__AIM OF THE TASK__.
While copying the entries exactly, leave out each picture they contain.

################

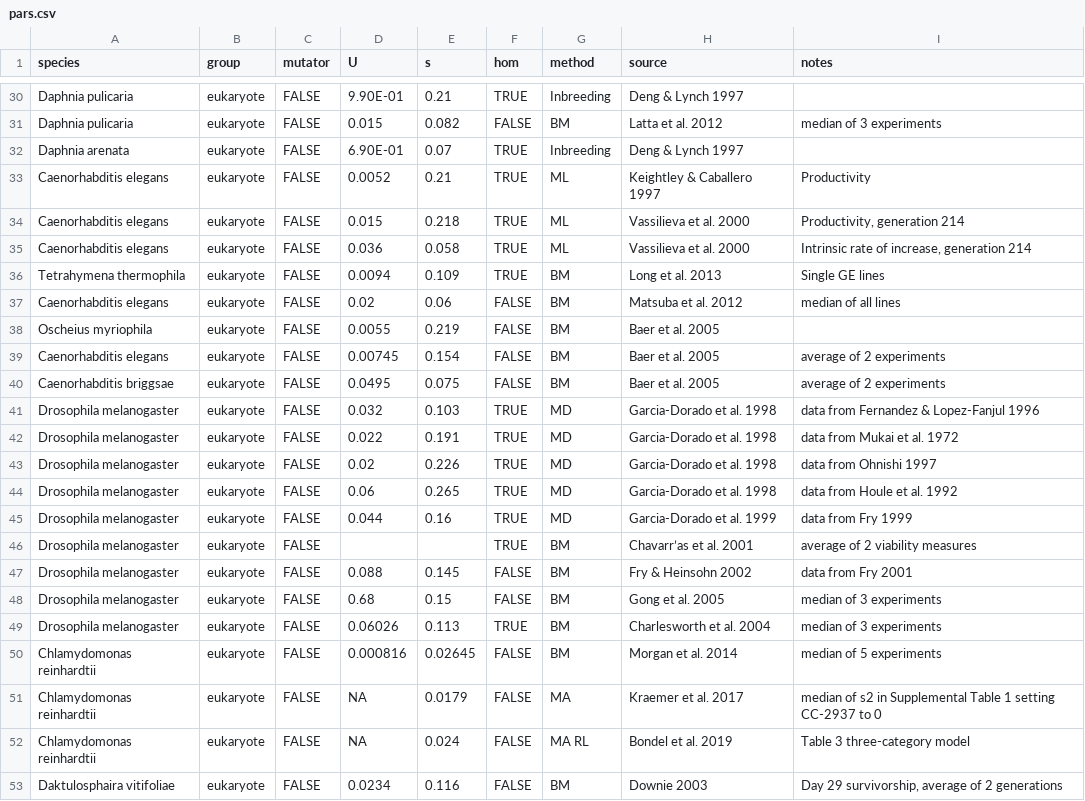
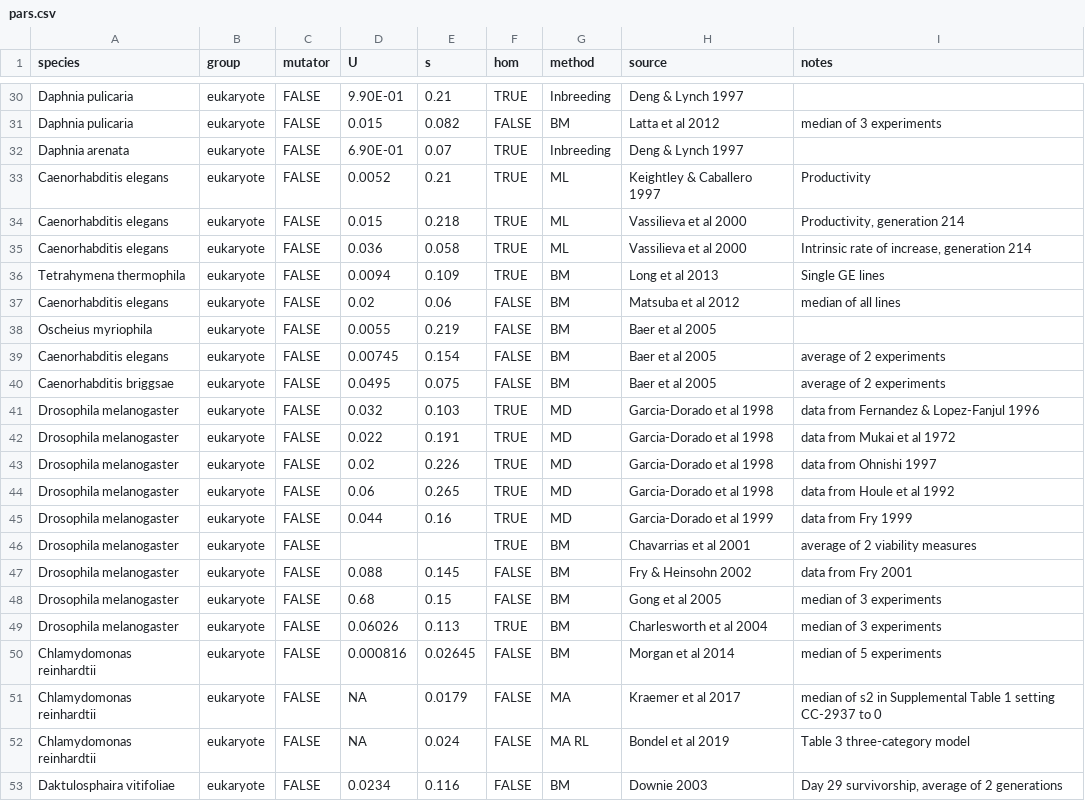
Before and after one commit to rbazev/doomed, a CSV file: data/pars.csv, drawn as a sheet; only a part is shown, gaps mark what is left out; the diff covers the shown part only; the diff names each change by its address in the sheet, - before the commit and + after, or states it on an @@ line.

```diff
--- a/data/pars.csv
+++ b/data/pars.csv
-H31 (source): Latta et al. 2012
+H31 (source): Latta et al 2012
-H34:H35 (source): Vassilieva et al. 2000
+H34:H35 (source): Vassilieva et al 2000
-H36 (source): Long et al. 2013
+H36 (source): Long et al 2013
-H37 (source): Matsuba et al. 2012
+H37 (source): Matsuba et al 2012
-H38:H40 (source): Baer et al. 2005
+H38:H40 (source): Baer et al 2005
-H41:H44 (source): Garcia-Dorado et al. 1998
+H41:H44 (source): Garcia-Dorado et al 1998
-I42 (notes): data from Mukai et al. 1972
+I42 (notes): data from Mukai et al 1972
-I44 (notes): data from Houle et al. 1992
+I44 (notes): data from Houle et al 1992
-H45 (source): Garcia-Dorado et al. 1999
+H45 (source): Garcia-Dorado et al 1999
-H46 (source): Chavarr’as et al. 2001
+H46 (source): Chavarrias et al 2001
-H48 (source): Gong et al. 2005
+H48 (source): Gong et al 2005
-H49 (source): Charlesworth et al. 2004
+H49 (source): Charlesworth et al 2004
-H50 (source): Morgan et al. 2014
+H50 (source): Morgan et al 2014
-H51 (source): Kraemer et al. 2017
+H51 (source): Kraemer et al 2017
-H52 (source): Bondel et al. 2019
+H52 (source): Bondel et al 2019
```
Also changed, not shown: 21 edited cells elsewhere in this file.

################

__RESULT OF THE TASK__.
Before and after one commit to rbazev/doomed, a CSV file: data/pars.csv, drawn as a sheet; only a part is shown, gaps mark what is left out; the diff covers the shown part only; the diff names each change by its address in the sheet, - before the commit and + after, or states it on an @@ line.

```diff
--- a/data/pars.csv
+++ b/data/pars.csv
-H31 (source): Latta et al. 2012
+H31 (source): Latta et al 2012
-H34:H35 (source): Vassilieva et al. 2000
+H34:H35 (source): Vassilieva et al 2000
-H36 (source): Long et al. 2013
+H36 (source): Long et al 2013
-H37 (source): Matsuba et al. 2012
+H37 (source): Matsuba et al 2012
-H38:H40 (source): Baer et al. 2005
+H38:H40 (source): Baer et al 2005
-H41:H44 (source): Garcia-Dorado et al. 1998
+H41:H44 (source): Garcia-Dorado et al 1998
-I42 (notes): data from Mukai et al. 1972
+I42 (notes): data from Mukai et al 1972
-I44 (notes): data from Houle et al. 1992
+I44 (notes): data from Houle et al 1992
-H45 (source): Garcia-Dorado et al. 1999
+H45 (source): Garcia-Dorado et al 1999
-H46 (source): Chavarr’as et al. 2001
+H46 (source): Chavarrias et al 2001
-H48 (source): Gong et al. 2005
+H48 (source): Gong et al 2005
-H49 (source): Charlesworth et al. 2004
+H49 (source): Charlesworth et al 2004
-H50 (source): Morgan et al. 2014
+H50 (source): Morgan et al 2014
-H51 (source): Kraemer et al. 2017
+H51 (source): Kraemer et al 2017
-H52 (source): Bondel et al. 2019
+H52 (source): Bondel et al 2019
```
Also changed, not shown: 21 edited cells elsewhere in this file.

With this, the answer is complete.